Policy --- Regulating Platforms & Ecosystems
My recent interest in the evolution of digital platforms and ecosystems has rekindled my interest in regulation.
Existing tools in economics are unaccustomed to looking at business models, or explicitly considering how firms benefit by shaping the environment around them. That leaves an important gap in terms of their analysis of the competitive implications of, say, the growth of new tech-based giants.
The power of big tech firms does not come from their tech prowess alone; it comes from their ability to change industries.
Leading tech firms can impose ecosystem structures that benefit them and shape the terms of trade with powerless complementors and partners. This opens up an exciting new avenue for us to revisit how we should approach regulation and antitrust.
I believe we should focus on ecosystem failures, not only market failures.
This interest has led me to engage with the regulatory community. For instance, along with Luigi Zingales, an academic commentator in the recent BRICS competition meeting in Moscow. I’ve since been involved in the regulatory discussions in the EU, but also in the US, e.g. through the written testimony submitted to the Senate Judiciary sub-committee on Competition Policy, Antitrust and Consumer Rights on mobile App Competition in April, 2021.
I am also increasingly involved in helping bridge regulatory authorities, especially in Europe, with work that provides a more robust basis to understand the challenges in digital environments, especially given the prevalence of platforms and ecosystems.

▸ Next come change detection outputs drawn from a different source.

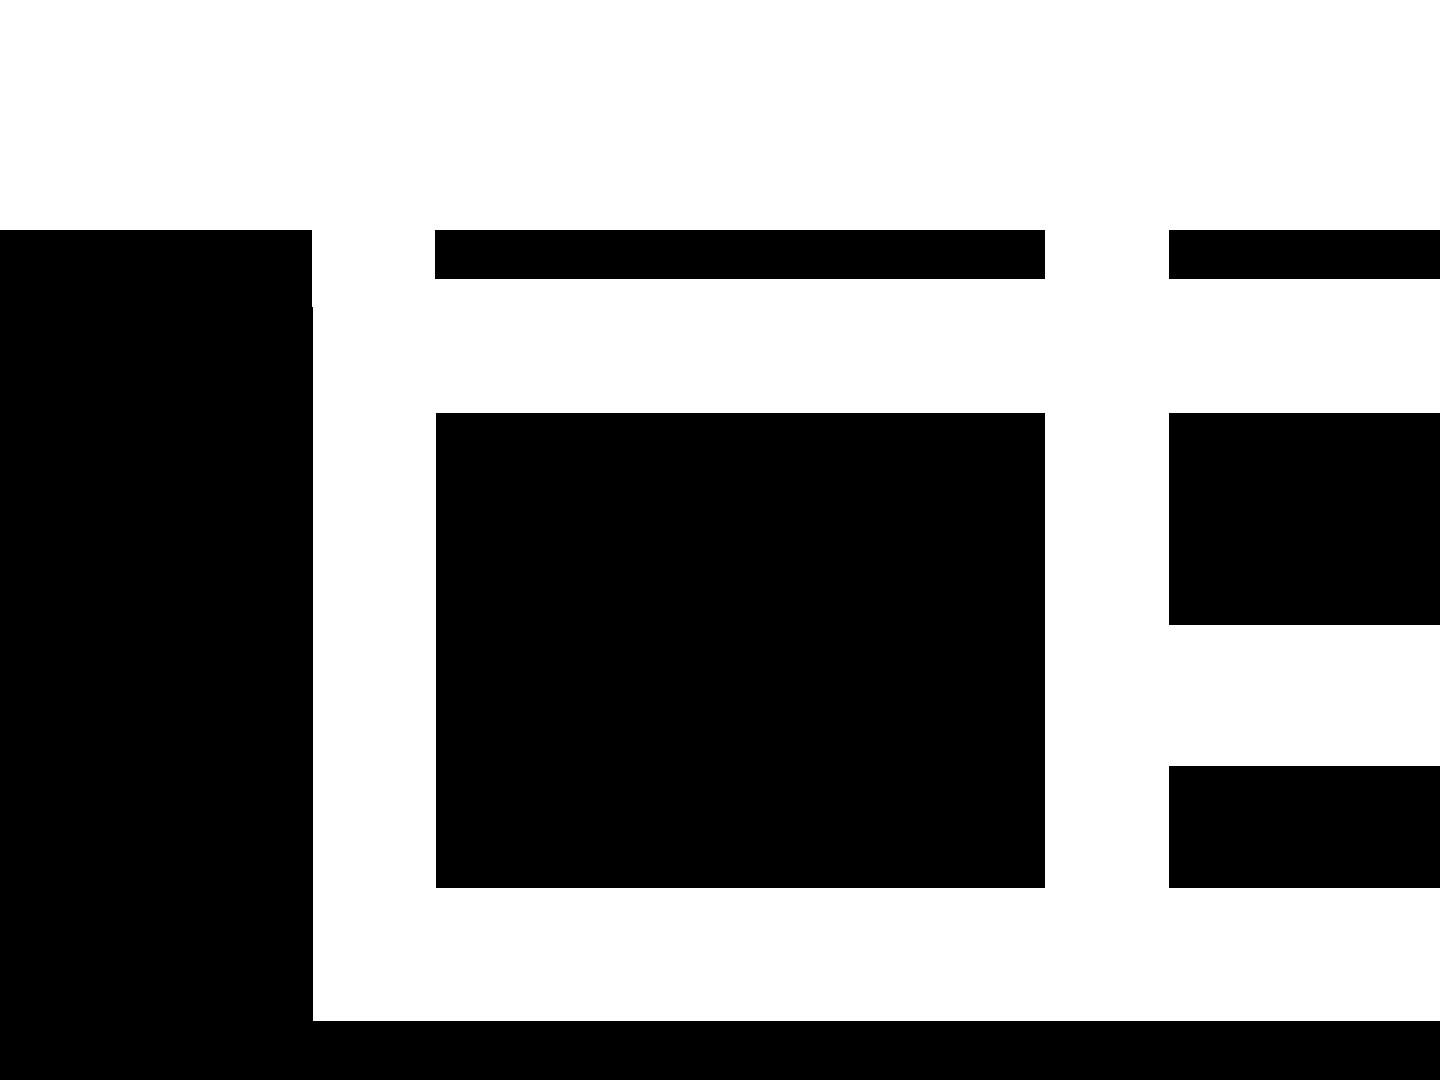
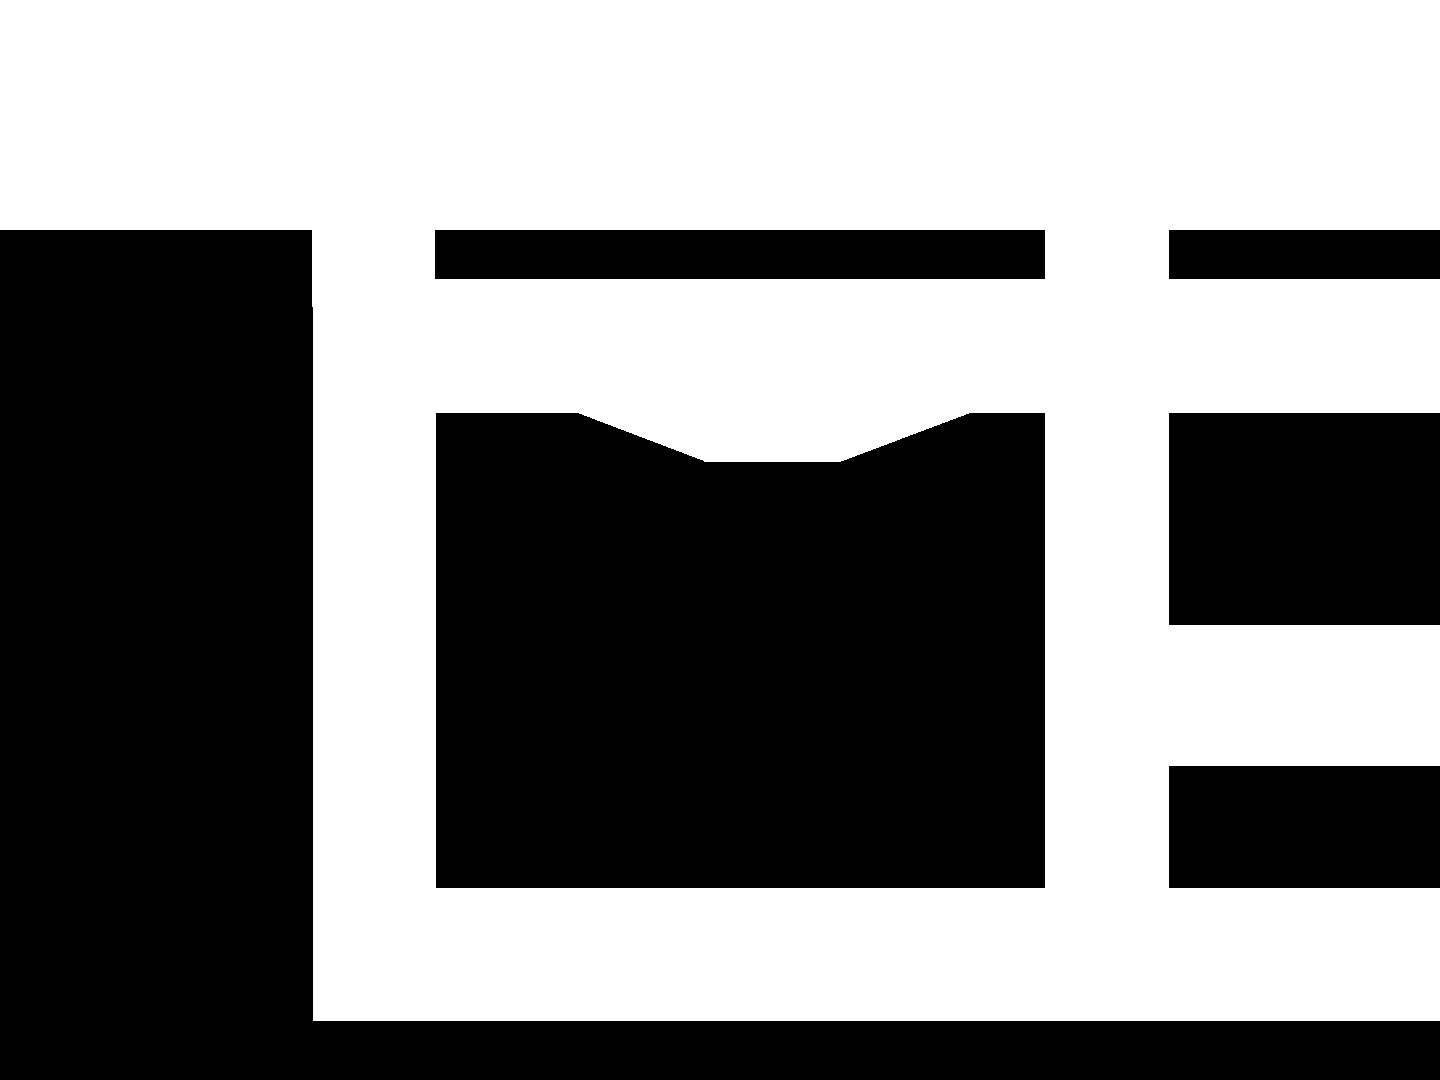
elevators wip

Changed region(s): [[0.4062, 0.3667, 0.6562, 0.4278]]

diff --git a/gold_thief.py b/gold_thief.py
@@ -481,8 +481,8 @@ class Mines(object):
                 r, SpriteName.EXIT, image=Folder.IDLE_IMGS.format(SpriteName.EXIT) + "001.png")
             self.rooms[r]["elevators"] = self.generate_sprites(r, SpriteName.ELEVATOR, standard_speed=ELEVATOR_SPEED)
             self.rooms[r]["all_sprites"] = (
-                self.rooms[r]["ladders"], self.rooms[r]["trucks"], self.rooms[r]["gold_sacks"],
-                self.rooms[r]["wheelbarrows"], self.rooms[r]["miners"], self.rooms[r]["elevator_shafts"])
+                self.rooms[r]["ladders"], self.rooms[r]["elevator_shafts"], self.rooms[r]["trucks"],
+                self.rooms[r]["gold_sacks"], self.rooms[r]["wheelbarrows"], self.rooms[r]["miners"])
             self.rooms[r]["not_player"] = (
                 self.rooms[r]["miners"], self.rooms[r]["gold_sacks"], self.rooms[r]["ladders"], self.rooms[r]["trucks"],
                 self.rooms[r]["wheelbarrows"], self.rooms[r]["elevator_shafts"], self.rooms[r]["elevators"])
@@ -673,6 +673,7 @@ class Sprite(pygame.sprite.Sprite):
         self.expiration_ms = pygame.time.get_ticks() + self.longevity_ms if self.longevity_ms else 0
         self.ignore_screen_boundaries = self.is_truck
         self.stops = stops
+        self.can_climb_slopes = self.name in (SpriteName.PLAYER, SpriteName.MINER)
         if image:
             self.animations = None
             self.image = pygame.image.load(image).convert()
@@ -742,7 +743,7 @@ class Sprite(pygame.sprite.Sprite):
             # Check for wall collision
             if self.collides(mine.layouts):
                 climbed = False
-                if self.is_elevator: print("OUCH!")
+
                 # Check if the sprite has fallen too far
                 if self.fall_pix >= MAX_FALL_PIX and self.can_pass_out:
                     self.pass_out()
@@ -751,7 +752,7 @@ class Sprite(pygame.sprite.Sprite):
                 self.fall_pix = 0 if vertical else self.fall_pix
 
                 # Try climbing up slope
-                if self.is_walking() or self.is_idle():
+                if self.can_climb_slopes and (self.is_walking() or self.is_idle()):
                     for _ in range(CLIMBABLE_PIX):
                         self.rect.move_ip(0, -1)
                         if not self.collides(mine.layouts):
@@ -762,7 +763,7 @@ class Sprite(pygame.sprite.Sprite):
                     else:
                         self.rect.move_ip(0, CLIMBABLE_PIX)
 
-                # Stop the sprite or change direction if impossible to get passed obstacle
+                # Stop the sprite or change direction if impossible to get past obstacle
                 self.rect.move_ip(-(one_pixel * i) if horizontal else 0, -y)
                 if self.is_carrying_gold() and self.is_climbing():
                     activity = Activity.CLIMBING_WITH_GOLD
@@ -780,6 +781,8 @@ class Sprite(pygame.sprite.Sprite):
                     self.h_direction = change_direction(self.h_direction)
                 elif self.is_pushing_wheelbarrow():
                     activity = self.activity
+                elif self.is_elevator:
+                    self.v_direction = change_direction(self.v_direction)
                 else:
                     activity = Activity.WALKING if self.is_miner else Activity.IDLE
                 break
@@ -900,6 +903,10 @@ class Sprite(pygame.sprite.Sprite):
 
         # Move elevators
         if self.is_elevator:
+            stop_points = [range(s-self.standard_speed, s+self.standard_speed) for s in self.stops]
+            stop_the_elevator = any([self.rect.bottom in i for i in stop_points])
+            if stop_the_elevator:
+                print("STOP")
             self.move(self.v_direction)
 
     def update(self, activity=None):

diff --git a/README.md b/README.md
@@ -32,12 +32,16 @@ TODO:
     - [x] Push wheelbarrow
     - [ ] Ride cart   
     - [x] Die if caught by miner 
-    - [ ] Use stun gun (add bonus points!)
-    - [ ] Ride elevator
-        - Make elevator move
-        - Miners can choose to wait for elevators
+    - [ ] Use stun gun (add bonus points!)    
     - [x] Empty gold in truck and collect points
     - [x] Kill miners if hitting with gold sack
+- [ ] Elevators
+    - [x] Make elevator move
+    - [ ] Miners can choose to wait for elevators
+    - [ ] Player and miner must pass out if landing on elevator
+    - [ ] Player and miner must be able to ride elevator
+    - [ ] Player and miner must pass out if hit in the head by elevator
+    - [ ] Elevator must pause at stops
 - [ ] Design lots of mines
 - [ ] More textures
 - [ ] Create more sprites
@@ -61,3 +65,4 @@ TODO:
     
 KNOWN ISSUES
 - [ ] Passed out timer (and other timers) must pause when in pause mode
+- [ ] Wheelbarrow temporarily disappears if player falls while pushing wheelbarrow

As such, in February 2020 I co-organized a workshop on Regulating Platforms and Ecosystems along with Prof. Yiannis Lianos, Chair, Global Competition Law and Public Policy and Director, Centre for Law, Economics and Society of UCL, and the World Economic Forum’s Digital Initiative. We had five heads of European Competition Authorities and the Chair of the OECD Competition Group, but also customer advocate representatives, antitrust judges, and executives such as Facebook’s Director for Economic Policy, and thought leaders in the space such as Marco Iansiti, Geoff Parker and Annabelle Gawer. This well-received workshop will pave the way for significant new work, including a Special Section of the journal I co-edit, Industrial and Corporate Change, with leading contributors on this cutting-edge topic.
Yiannis Lianos (President of Greece’s Competition Commission) and I have written a forthcoming ICC paper on regulating ecosystems in theory and practice, and we have collaborated on policy as well. I was a pro bono member of the Law Preparation Committee of Greece’s new Antitrust Law and am the Hellenic Competition Commission’s Chief Expert Advisor on the Digital Economy.
Finally, with Evolution Ltd, I also apply this work as it relates to particular firms and their ecosystem challenges. It’s been fascinating to work with some of the worlds’ top tech and platform firms and advisories, and bridge theory and practice. Some of this work has resulted to the White Paper I wrote with my EvolutionLtd colleagues (including a former EU Innovation Minister and McKinsey Senior Partner) on how Big Tech regulation and the EU’s Digital Markets Act will reshape the competitive and strategic context.
Ongoing work includes focusing on a fascinating context- the Artificial Intelligence ecosystem. In a recent forthcoming paper in Strategy Science, ETHZ’s Stefano Brusoni, BCG’s Francois Candelon and I explore the evolutionary dynamics of the AI ecosystem, and its implications for strategy and policy.